Temple University football (2-1, 0-0 The American Athletic Conference) had its chance to prove they should be a nationally ranked team when they traveled to Buffalo on Saturday.
Instead, the Owls turned in their worst performance of the season.
“This one is on me,” Coach Rod Carey said. “I didn’t have them ready enough.”
The Owls lost 38-22 to the University at Buffalo (2-2, 0-0 MAC) on Saturday, just one week after knocking off then nationally ranked the University of Maryland (2-1, 0-0 The Big Ten) at home. After their victory against the Terrapins, Temple received seven votes in the NCAA coaches poll, according to CBS Sports.
The Bulls came into the game Saturday with a 1-2 record after losing two straight games by double-digits. This game was supposed to be an easy win for the Owls and a chance to prove they deserved the votes they received after beating Maryland.

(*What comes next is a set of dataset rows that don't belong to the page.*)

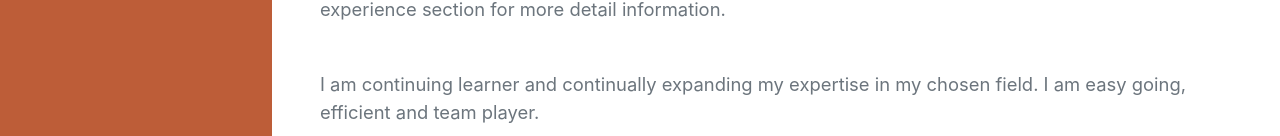
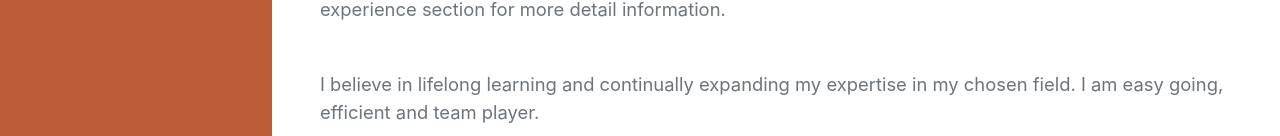
Before and after one commit to AkshayHolkar/ePortfolio, a plain HTML site: page index.html in a window 1280 px wide. Shown: the part 664-800 px from the top of the page. Drawn offline with nearby package versions, Linux system fonts and the light colour scheme; a web font is replaced by a local one.

Commit message:
Updated index

```diff
--- a/index.html
+++ b/index.html
@@ -51,7 +51,7 @@
                     <p class="lead mb-5">Hello, I am a final year software engineer student. I have done sub-major in data analytics. I am aiming to become a Software Architect and Artificial Intelligence specialist. I am proficient in C#, TypeScript, and Python languages. I have also well knowledge and ability to work with HTML, CSS, JavaScript, SQL, NoSql, PHP.</p>
                     <p class="lead mb-5">During study, I got an opportunity to participate in IEEE VIP Cup 2021 competition held by IEEE Signal Processing Society. I would like to proudly share that we (me and my team member) secured 1st runner-up position. I have also developed number of software projects in a team using agile methodology under software studio subjects. My final year capstone project has been sort listed for Alan Chappel Award Spring 2021 which is stand for highly innovative projects.</p>
                     <p class="lead mb-5">I got opportunity to work for different companies as an intern and freelancer programmer. I have been involved as a software developer, machine learning engineer and website tester. Please see professional experience section for more detail information.</p>
-                    <p class="lead mb-5">I am continuing learner and continually expanding my expertise in my chosen field. I am easy going, efficient and team player. </p>
+                    <p class="lead mb-5">I believe in lifelong learning and continually expanding my expertise in my chosen field. I am easy going, efficient and team player. </p>
                     <div class="social-icons">
                         <a class="social-icon" href="https://www.linkedin.com/in/akshay-holkar-6b8728139/"><i class="fab fa-linkedin-in"></i></a>
                         <a class="social-icon" href="https://github.com/AkshayHolkar"><i class="fab fa-github"></i></a>
```
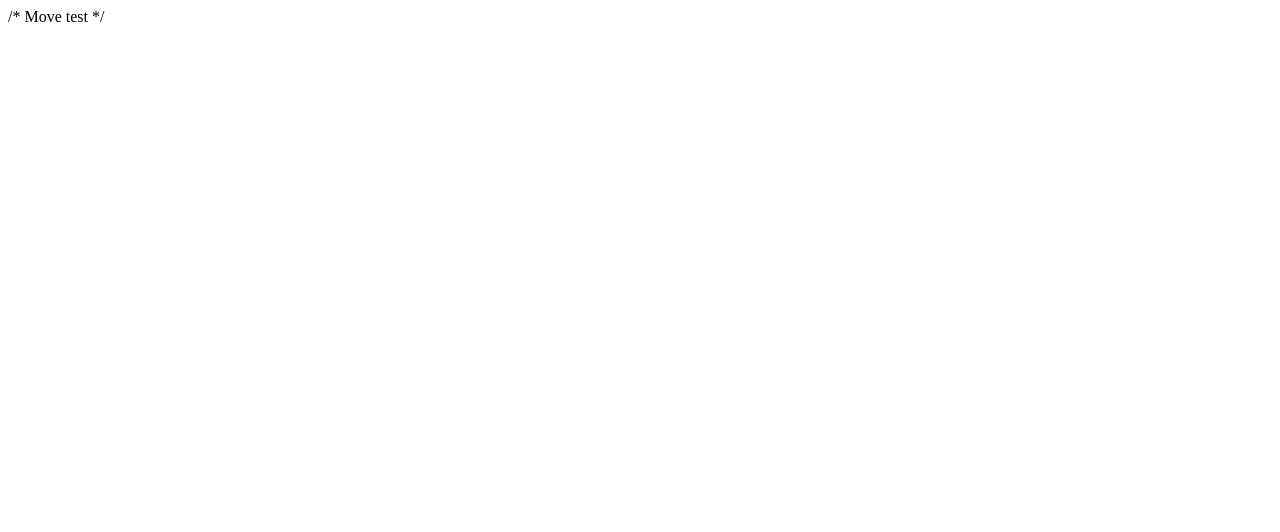
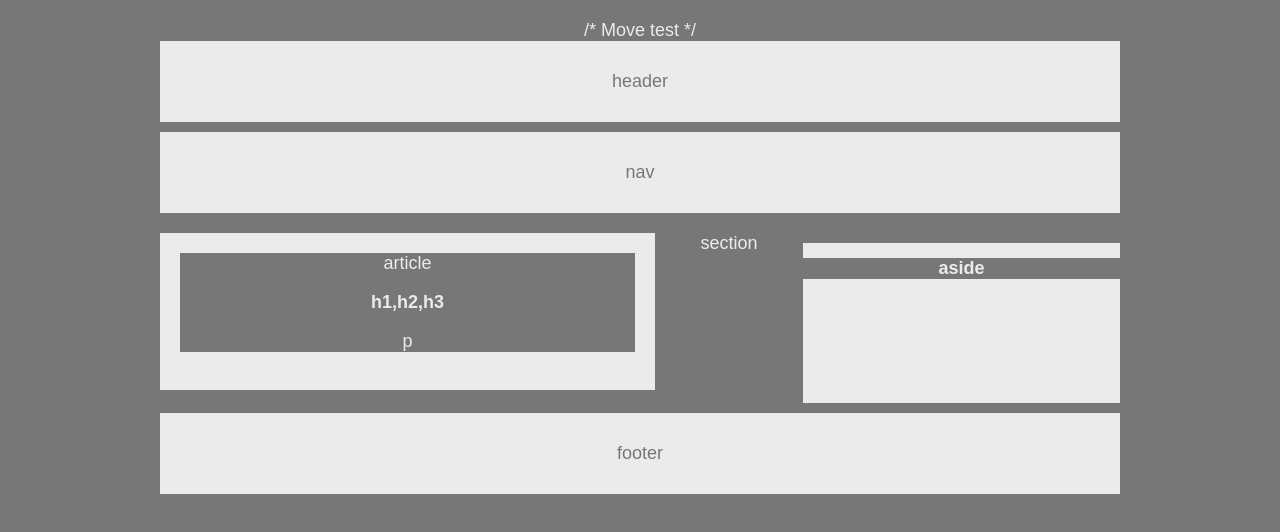
Before and after one commit to zack1a/HW-Wireframe, a plain HTML site: page index.html in a window 1280 px wide. Drawn offline with Linux system fonts and the light colour scheme.

Commit message:
Update index.html

```diff
--- a/index.html
+++ b/index.html
@@ -1 +1,53 @@
 /* Move test */
+
+<!DOCTYPE html>
+<html lang="en-us">
+
+        <head>
+            <meta charset="UTF-8">
+            <title>test</title>
+            <link rel="stylesheet" type="text/css" href="style.css">
+         </head>
+
+<body>
+
+    <header> header
+
+    </header>
+
+    <nav>nav
+
+    </nav>
+
+
+
+
+    <section id="left">
+
+        <article>article
+
+            <p>
+                <strong>h1,h2,h3</strong>
+            </p>
+
+            <p>p</p>
+
+        </article>
+
+
+
+    </section> section
+
+    <aside id="right">
+
+    <h1>aside</h1>
+
+
+    </aside>
+</div>
+
+<footer>footer
+
+          </footer>
+
+</body>
```
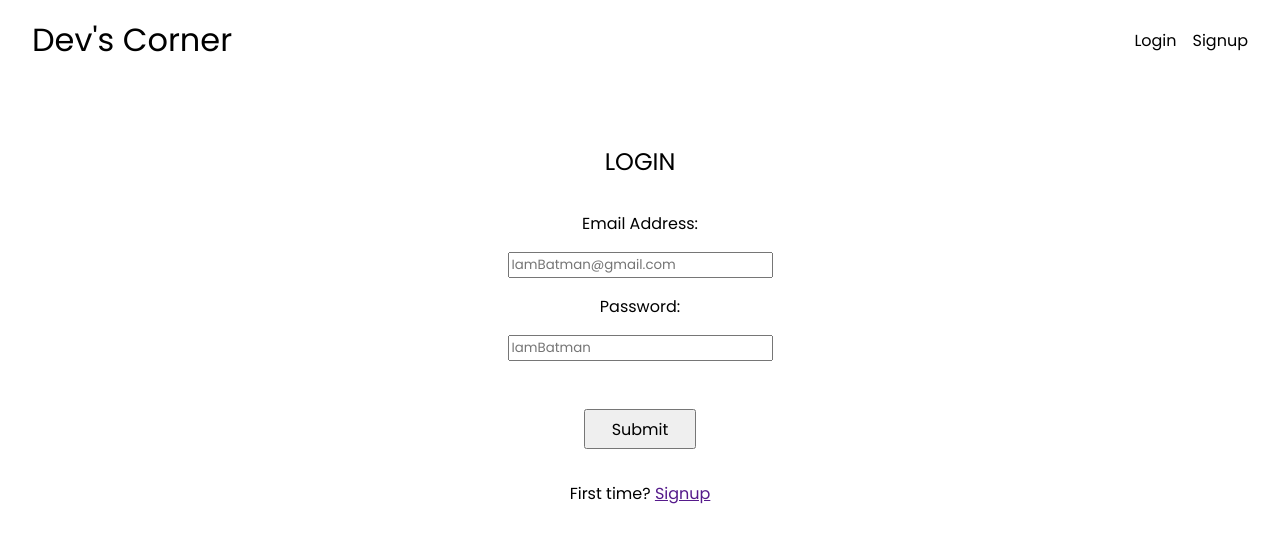
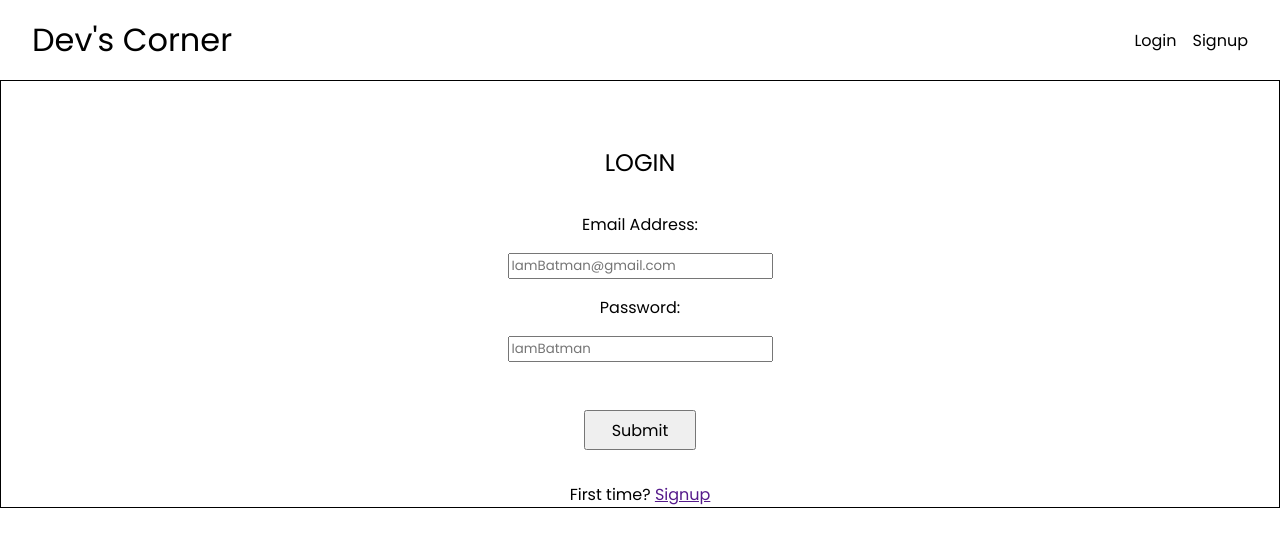
Before and after one commit to Rishikesh-Guptha/devs-corner, a React (Create React App) app: page /Login in a window 1280 px wide. Shown: the top 546 px of the page. Built offline with nearby package versions, Linux system fonts and the light colour scheme.

Commit message:
Modified login and signup css a bit

```diff
--- a/src/pages/login/Login.css
+++ b/src/pages/login/Login.css
@@ -1,5 +1,6 @@
 .container {
     text-align: center;
+    border: 1px solid black;
 }
 .heading {
     font-size: x-large;
--- a/src/pages/signup/Signup.css
+++ b/src/pages/signup/Signup.css
@@ -1,5 +1,6 @@
 .container {
     text-align: center;
+    border: 10px solid blacks;
 }
 
 .heading {
```
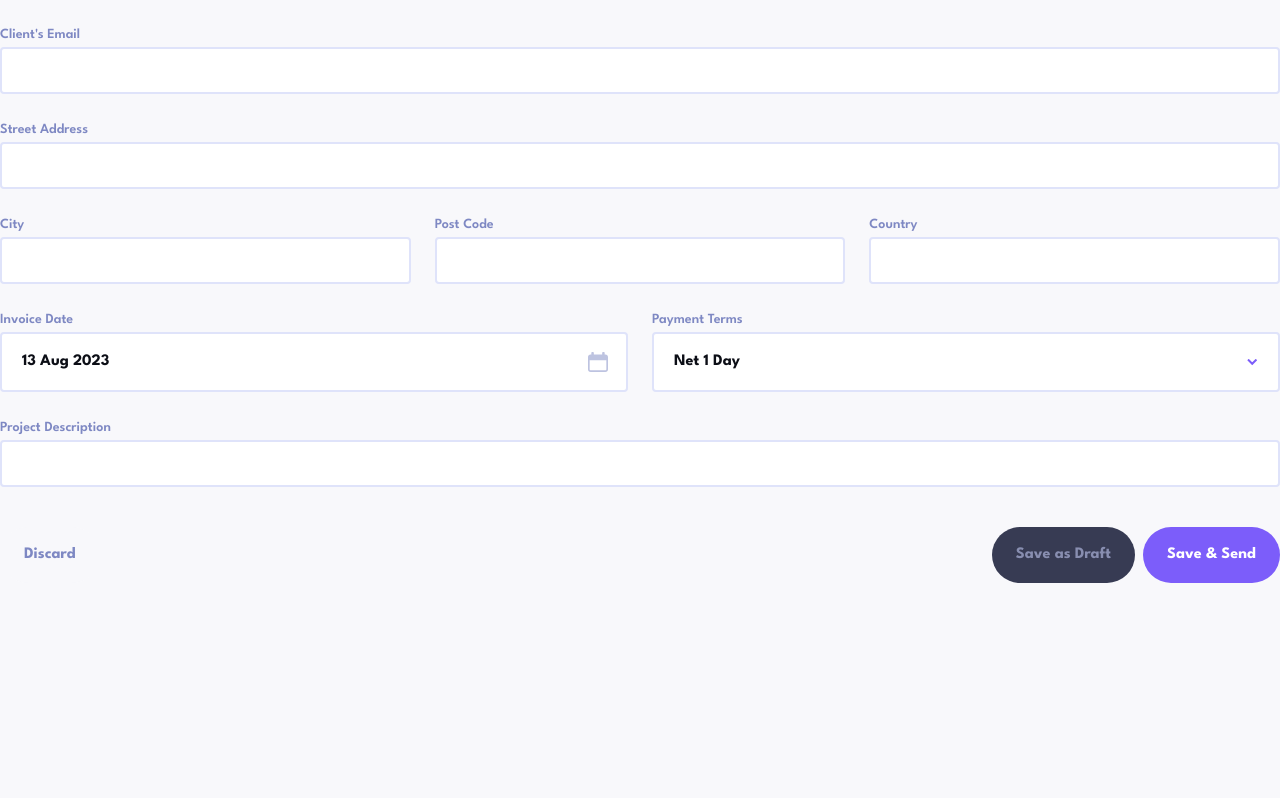
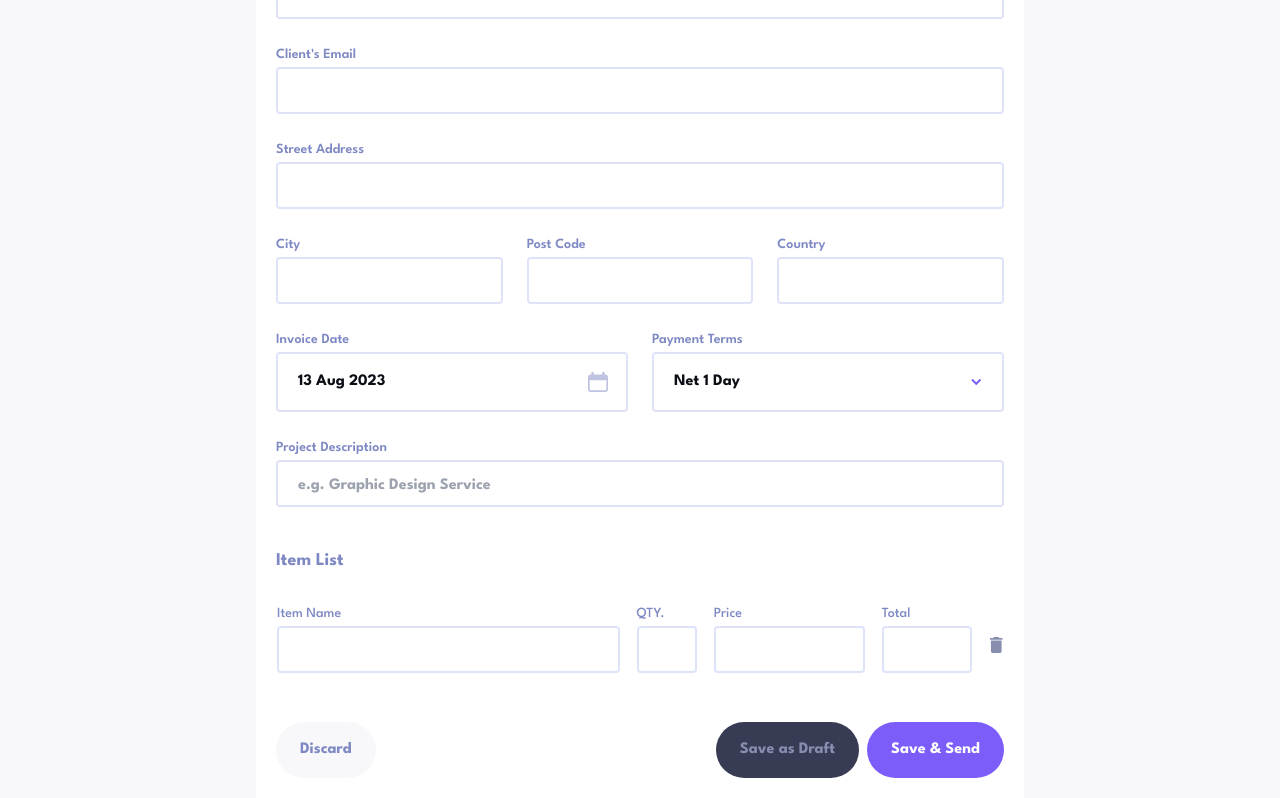
Before and after one commit to Javieer57/FEM-invoice-app, a React (Vite) app: page /test in a window 1280 px wide. Shown: the part 426-1224 px from the top of the page. Before the commit the page ends 1009 px from the top, so only its background shows below. Built offline with nearby package versions, Linux system fonts and the light colour scheme.

Commit message:
feat: list of items (markup)

```diff
--- a/src/components/forms/NewInvoiceForm.jsx
+++ b/src/components/forms/NewInvoiceForm.jsx
@@ -2,6 +2,7 @@ import { FormProvider, useForm } from "react-hook-form";
 import { TextInput, Select, DatePicker } from "./inputs";
 import { PillBtn } from "../PillBtn";
 import { useFormUtilities } from "../../hooks";
+import { useState } from "react";
 
 const paymentTerms = [
   { id: 1, name: "Net 1 Day" },
@@ -20,13 +21,14 @@ export const NewInvoiceForm = () => {
   };
 
   return (
-    <div>
+    <div className="mx-auto max-w-3xl bg-white p-5">
       <h2 className="mb-5 text-2xl font-bold">New Invoice</h2>
 
       <FormProvider {...methods}>
         <form onSubmit={methods.handleSubmit(onSubmit)}>
           <BillFrom />
           <BillTo />
+          <Items />
           <Actions />
         </form>
       </FormProvider>
@@ -86,8 +88,93 @@ const BillTo = () => {
           />
         </div>
 
-        <TextInput label="Project Description" id="billToProjectDescription" />
+        <TextInput
+          label="Project Description"
+          id="billToProjectDescription"
+          placeholder="Graphic Design Service"
+        />
       </div>
+    </section>
+  );
+};
+
+const Items = () => {
+  const [Items, setItems] = useState([]);
+
+  return (
+    <section className="mb-12">
+      <h3 className="mb-7 text-lg font-bold text-purple300">Item List</h3>
+
+      <table className="new-invoice-form-table">
+        <thead>
+          <tr>
+            <th>Item Name</th>
+            <th>
+              <abbr className="no-underline" title="quantity">
+                QTY.
+              </abbr>
+            </th>
+            <th>Price</th>
+            <th colSpan={2}>Total</th>
+          </tr>
+        </thead>
+
+        <tbody>
+          <tr>
+            <td>
+              <TextInput id="itemName" />
+            </td>
+            <td>
+              <TextInput id="itemQty" type="number" />
+            </td>
+            <td>
+              <TextInput id="itemPrice" type="number" />
+            </td>
+            <td>
+              <TextInput id="itemTotal" type="number" />
+            </td>
+            <td className="text-right">
+              <button
+                onClick={() => setItems([...Items, {}])}
+                className="text-gray200 transition-colors hover:text-orange600 focus:text-orange-600"
+              >
+                <svg width="13" height="16" xmlns="http://www.w3.org/2000/svg">
+                  <path
+                    d="M11.583 3.556v10.666c0 .982-.795 1.778-1.777 1.778H2.694a1.777 1.777 0 01-1.777-1.778V3.556h10.666zM8.473 0l.888.889h3.111v1.778H.028V.889h3.11L4.029 0h4.444z"
+                    fill="currentColor"
+                    fill-rule="nonzero"
+                  />
+                </svg>
+              </button>
+            </td>
+          </tr>
+        </tbody>
+      </table>
+
+      {/* <div className="mb-10 grid gap-6">
+        {Items.lenght > 0 ? (
+          Items.map((item, index) => {
+            return (
+              <div
+                key={index}
+                className="grid grid-cols-2 gap-6 tablet:grid-cols-3"
+              >
+                <TextInput label="Item Name" id="itemName" />
+                <TextInput label="Qty" id="itemQty" type="number" />
+                <TextInput label="Price" id="itemPrice" type="number" />
+                <TextInput label="Total" id="itemTotal" type="number" />
+              </div>
+            );
+          })
+        ) : (
+          <div className="flex justify-center">
+            <span>Item Name</span>
+            <span>Qty. </span>
+            <span>Price </span>
+            <span>Total</span>
+          </div>
+        )}
+      </div> */}
     </section>
   );
 };
--- a/src/styles/_base.scss
+++ b/src/styles/_base.scss
@@ -8,3 +8,14 @@ body {
   @apply bg-purple100 text-darkblue900;
   font-family: "League Spartan", sans-serif;
 }
+
+input[type="number"]::-webkit-inner-spin-button,
+input[type="number"]::-webkit-outer-spin-button {
+  -webkit-appearance: none;
+  appearance: none;
+  margin: 0;
+}
+
+input[type="number"] {
+  -moz-appearance: textfield;
+}
--- a/src/styles/components/_tables.scss
+++ b/src/styles/components/_tables.scss
@@ -153,3 +153,31 @@
     }
   }
 }
+
+.new-invoice-form-table {
+  th {
+    @apply text-left text-sm font-medium text-purple300;
+  }
+
+  thead th {
+    &:nth-child(1) {
+      @apply w-full max-w-[42.46%];
+    }
+    &:nth-child(2) {
+      @apply w-full max-w-[9.12%];
+    }
+    &:nth-child(3) {
+      @apply w-full max-w-[19.84%];
+    }
+    &:nth-child(4) {
+      @apply w-full max-w-[13.46%];
+    }
+    &:nth-child(5) {
+      @apply w-full max-w-[2.38%];
+    }
+  }
+
+  tbody td:not(:last-child) {
+    @apply pr-4;
+  }
+}
```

Temple got off to a hot start with a touchdown pass from redshirt-junior quarterback Anthony Russo to senior wide receiver Isaiah Wright, putting the Owls ahead 7-0.
After that, the Owls made mistake after mistake leading to their 16-point loss.
Russo threw three interceptions and had a fumble. The defense allowed 217 rushing yards. Special teams had a second straight week with a bad snap leading to a fumble. The Bulls scored 21 points off the Owls turnovers, Carey said.
Temple’s passing game needs more variety. Most plays are either a deep pass down the sideline or a 10-yard out route. Buffalo took those plays away from the Owls and they struggled to adapt.
The Owls failed to play disciplined football on Saturday, too. Temple totaled seven penalties, resulting in 57 yards for the Bulls.
Senior linebacker Shaun Bradley was disqualified from the game because of a targeting penalty in the second quarter after he lowered his head and hit Bulls redshirt-freshman quarterback Matt Myers.
Bradley is one of Temple’s best run defenders, so losing him against a team who loves to run the ball limited the defense’s ability to stop what the Bulls do well.
“Obviously, Shaun is a tremendous player, and it was an unfortunate call,” Carey said. “He was making a football play, and unfortunately, he got his head down which you can’t do.”
This is the Owls’ first adversity in the Carey-era and the team’s response will be important.
But Carey restricted players from talking to the media after the game, saying the team needed to catch a flight.
Quickly after, Carey added that he wanted to “protect his players.”
While Carey has the right to keep players from speaking to the media, it sends a confusing message about accountability. Part of handling adversity is answering questions when you don’t perform well.
Temple plays in a difficult conference, and there will be a lot of adversity ahead. Shielding the players from talking to the media after a game against Buffalo sets a bad example for the rest of the season when the team has more difficult opponents ahead.
The Owls will face defending conference champion Central Florida, who has compiled a 28-2 record since 2017, on Oct. 26 at home.
Beating a single nationally ranked team doesn’t mean the Owls should be considered for a national ranking, and the game against Buffalo proved that.
Carey was right. The Owls weren’t ready, and they aren’t ready for what’s ahead.